Eighth note: 1        Dotted eighth: 1·             Sixteenth note: 1

Dotted sixteenth: 1

If a chord is notated, the numbers are stacked (lowest note on the bottom). Can you imagine how a Bach trio sonata be notated? Exactly.

Thankfully, in addition to the eight choirs offered at the choral centre, separate theory classes are made available to everyone. These theory classes use curriculum of the Associated Board of the Royal Schools of Music, levels one through eight.

About forty women in the beginning choir and eighteen women in the intermediate choir come once a week not only to learn a new musical language, but to sing in English, Latin and German. About half of the women in the intermediate choir come a second night of the week and devote an additional two hours to theory. Can you imagine committing yourself at this level to learn so much NEW? But, the singing of this music moves them in ways even they cannot articulate. You can see their hearts melt and their minds grow when they hear a piece like Franck’s Panis Angelicus, in Latin. They want to sing it over and over again.

I have to say, this is not the only mountain we climb every week. There are many vocal productions issues because of the required pronunciations of Chinese. The language wreaks havoc on the voice. Most onsets are glottal. Because of the third tone, vocal frye has a strong presence in their sound. Anyone that knows me, knows I can’t tolerate suppressed larynges! Because the four tones are used, inflection of the musical text is completely overlooked which makes phrasing, dynamics and syllabic stress non-existent.

Still, I can’t believe there are women in the south of China that love singing this music as much as I do. They learn many new concepts every week and practice in the interim so they are sure to get it right. Our steps are baby steps, but the steps are moving in the right direction. It is a pleasure to share what I know with others that are thirsty to learn.

Oh! Did I tell you we begin singing rehearsal with something we used to do in high school chorus? Line up for your shoulder massage! We make a long train and massage each other’s shoulders adding a chop at the end. I don’t think we do that anymore in the US. I know, personal space is important.

IMG_2328.JPG

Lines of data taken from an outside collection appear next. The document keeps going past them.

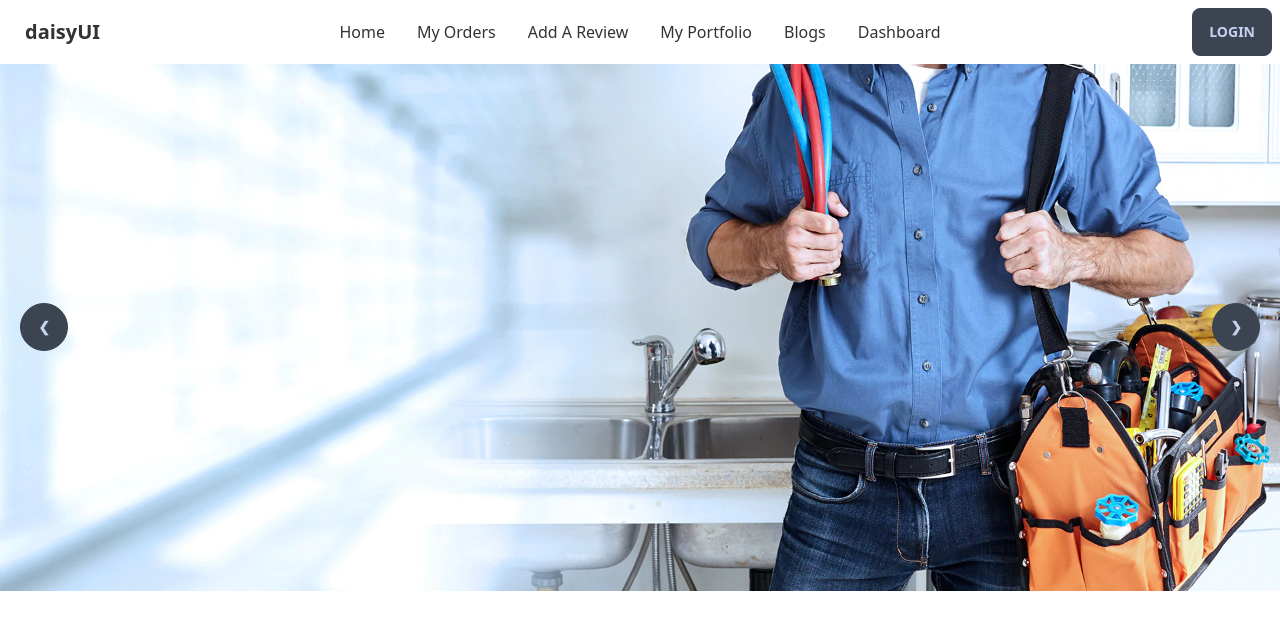
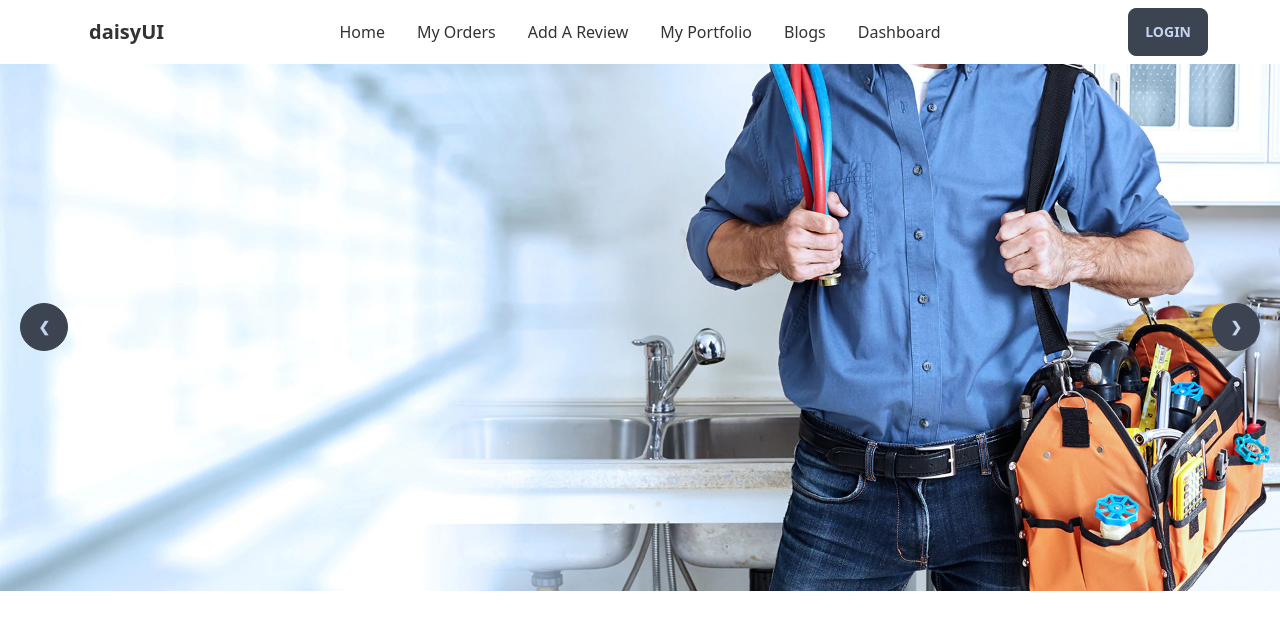
Before and after one commit to me-sajib/react-tools-manufactures, a React (Create React App) app: page /login in a window 1280 px wide. Shown: the top 630 px of the page. Built offline with nearby package versions, Linux system fonts and the light colour scheme.

Commit message:
width change

```diff
--- a/src/App.css
+++ b/src/App.css
@@ -1,38 +1,4 @@
-.App {
-  text-align: center;
+.container-width {
+  width: 90%;
+  margin: 0 auto;
 }
-
-.App-logo {
-  height: 40vmin;
-  pointer-events: none;
-}
-
-@media (prefers-reduced-motion: no-preference) {
-  .App-logo {
-    animation: App-logo-spin infinite 20s linear;
-  }
-}
-
-.App-header {
-  background-color: #282c34;
-  min-height: 100vh;
-  display: flex;
-  flex-direction: column;
-  align-items: center;
-  justify-content: center;
-  font-size: calc(10px + 2vmin);
-  color: white;
-}
-
-.App-link {
-  color: #61dafb;
-}
-
-@keyframes App-logo-spin {
-  from {
-    transform: rotate(0deg);
-  }
-  to {
-    transform: rotate(360deg);
-  }
-}
--- a/src/App.js
+++ b/src/App.js
@@ -1,4 +1,5 @@
 import Home from "./Pages/Home/Home";
+import "./App.css";
 
 function App() {
   return (
--- a/src/Pages/Shared/Navbar.js
+++ b/src/Pages/Shared/Navbar.js
@@ -25,6 +25,7 @@
     </>
   );
   return (
+    <div className="container-width">
       <div className="navbar bg-base-100">
         <div className="navbar-start">
           <div className="dropdown">
@@ -65,6 +66,7 @@
           </Link>
         </div>
       </div>
+    </div>
   );
 };
 
```
Lines whose indentation alone changed are shown as unchanged.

Their latest gem is John Dowland’s Come Again, Sweet Love which I hope to post soon.

Resources:

https://web.stanford.edu/group/scme/cgi-bin/wordpress1/chinese-music-%E4%B8%AD%E5%9B%BD%E9%9F%B3%E4%B9%90/chinese-musical-notation-numbered-system

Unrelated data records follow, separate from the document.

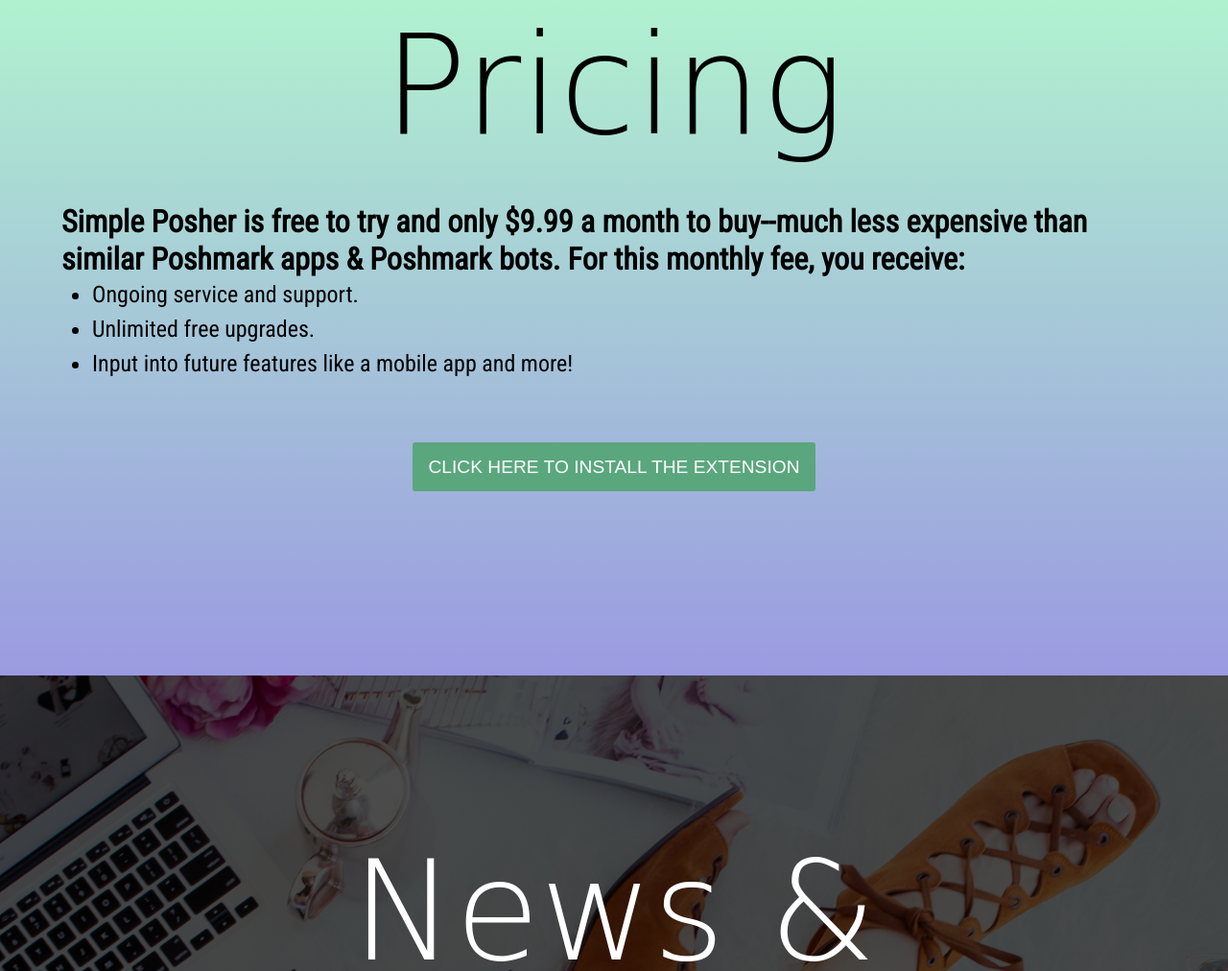
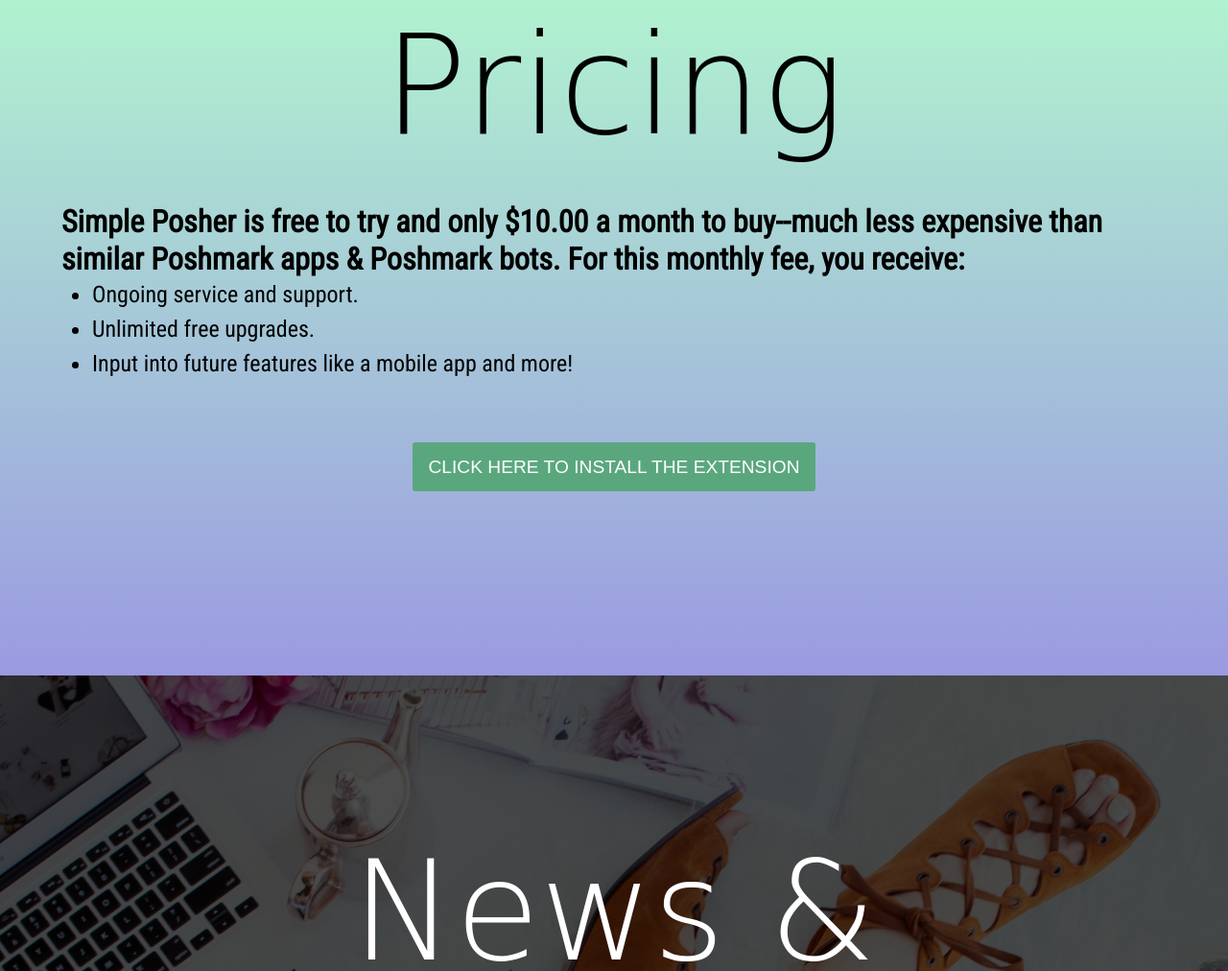
Before and after one commit to amandapgh/spwebsite-public, a plain HTML site: page index.html in a window 1280 px wide. Shown: the part 4018-5030 px from the top of the page at 96% size. Drawn offline with nearby package versions, Linux system fonts and the light colour scheme; a web font is replaced by a local one.

Commit message:
change pricing info

```diff
--- a/index.html
+++ b/index.html
@@ -248,7 +248,7 @@
   <div class="content l-container l-full phat flex center" id="pricing" >
     <h1 class="l-full">Pricing</h1>
 
-    <h3 class="l-full">Simple Posher is free to try and only $9.99 a month to buy--much less expensive than
+    <h3 class="l-full">Simple Posher is free to try and only $10.00 a month to buy--much less expensive than
     similar Poshmark apps & Poshmark bots. For this monthly fee, you receive:</h3>
 
     <ul class="l-full">
```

https://en.wikipedia.org/wiki/Numbered_musical_notation

https://www.google.com/search?q=Gongche+image

Swanson, L. 10.9.2017. China Photo Library.